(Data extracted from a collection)
- - - -
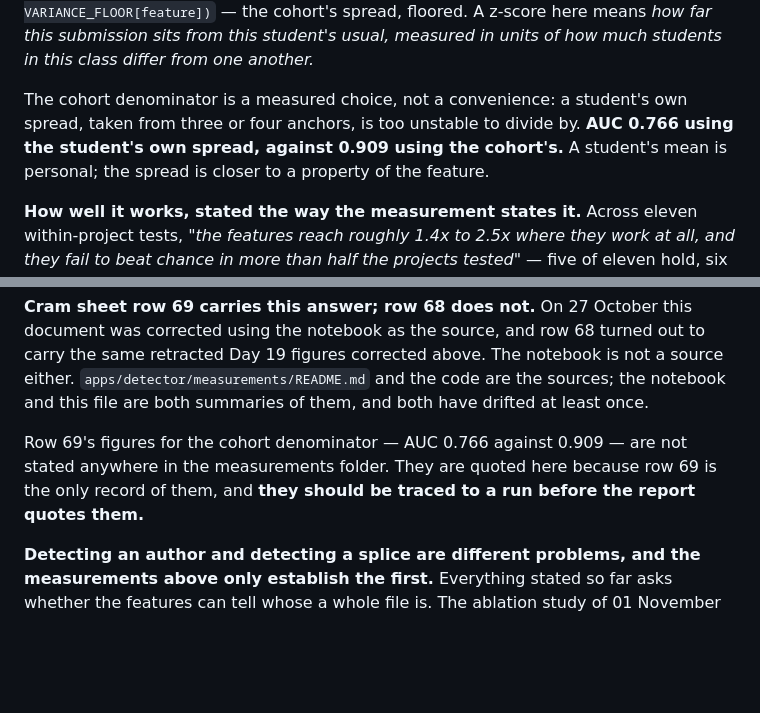
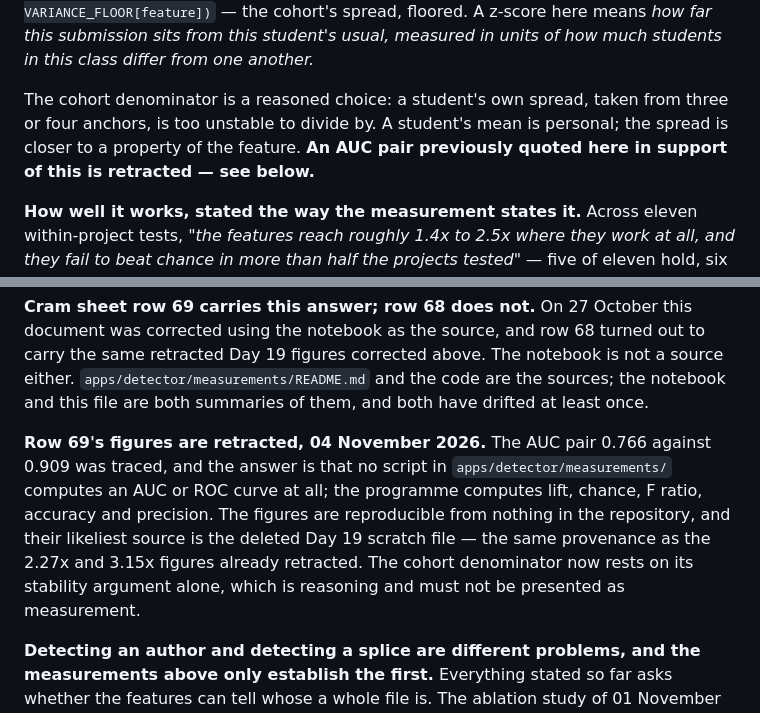
Before and after one commit to MohammadSaqlain124/codeguard-ai, a Markdown page: docs/PROJECT_STATUS.md, 2 parts joined by grey strips. GitHub-like rendering; blank space fills up the shorter version.

Commit message:
docs: retract the untraced auc figures

```diff
--- a/docs/PROJECT_STATUS.md
+++ b/docs/PROJECT_STATUS.md
@@ -115,10 +115,10 @@ cohort's.** In `behavioural.ts` the z-score is `(value - mean) / stdDev`, where
 A z-score here means *how far this submission sits from this student's usual,
 measured in units of how much students in this class differ from one another.*
 
-The cohort denominator is a measured choice, not a convenience: a student's own
-spread, taken from three or four anchors, is too unstable to divide by. **AUC
-0.766 using the student's own spread, against 0.909 using the cohort's.** A
-student's mean is personal; the spread is closer to a property of the feature.
+The cohort denominator is a reasoned choice: a student's own spread, taken from
+three or four anchors, is too unstable to divide by. A student's mean is
+personal; the spread is closer to a property of the feature. **An AUC pair
+previously quoted here in support of this is retracted — see below.**
 
 **How well it works, stated the way the measurement states it.** Across eleven
 within-project tests, *"the features reach roughly 1.4x to 2.5x where they work
@@ -152,10 +152,14 @@ a source either. `apps/detector/measurements/README.md` and the code are the
 sources; the notebook and this file are both summaries of them, and both have
 drifted at least once.
 
-Row 69's figures for the cohort denominator — AUC 0.766 against 0.909 — are not
-stated anywhere in the measurements folder. They are quoted here because row 69
-is the only record of them, and **they should be traced to a run before the
-report quotes them.**
+**Row 69's figures are retracted, 04 November 2026.** The AUC pair 0.766
+against 0.909 was traced, and the answer is that no script in
+`apps/detector/measurements/` computes an AUC or ROC curve at all; the
+programme computes lift, chance, F ratio, accuracy and precision. The figures
+are reproducible from nothing in the repository, and their likeliest source is
+the deleted Day 19 scratch file — the same provenance as the 2.27x and 3.15x
+figures already retracted. The cohort denominator now rests on its stability
+argument alone, which is reasoning and must not be presented as measurement.
 
 **Detecting an author and detecting a splice are different problems, and the
 measurements above only establish the first.** Everything stated so far asks
```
- - - -
● Task to complete
How many lines in the entries include the string "figures"? Answer with the number alone.

● Solution below
5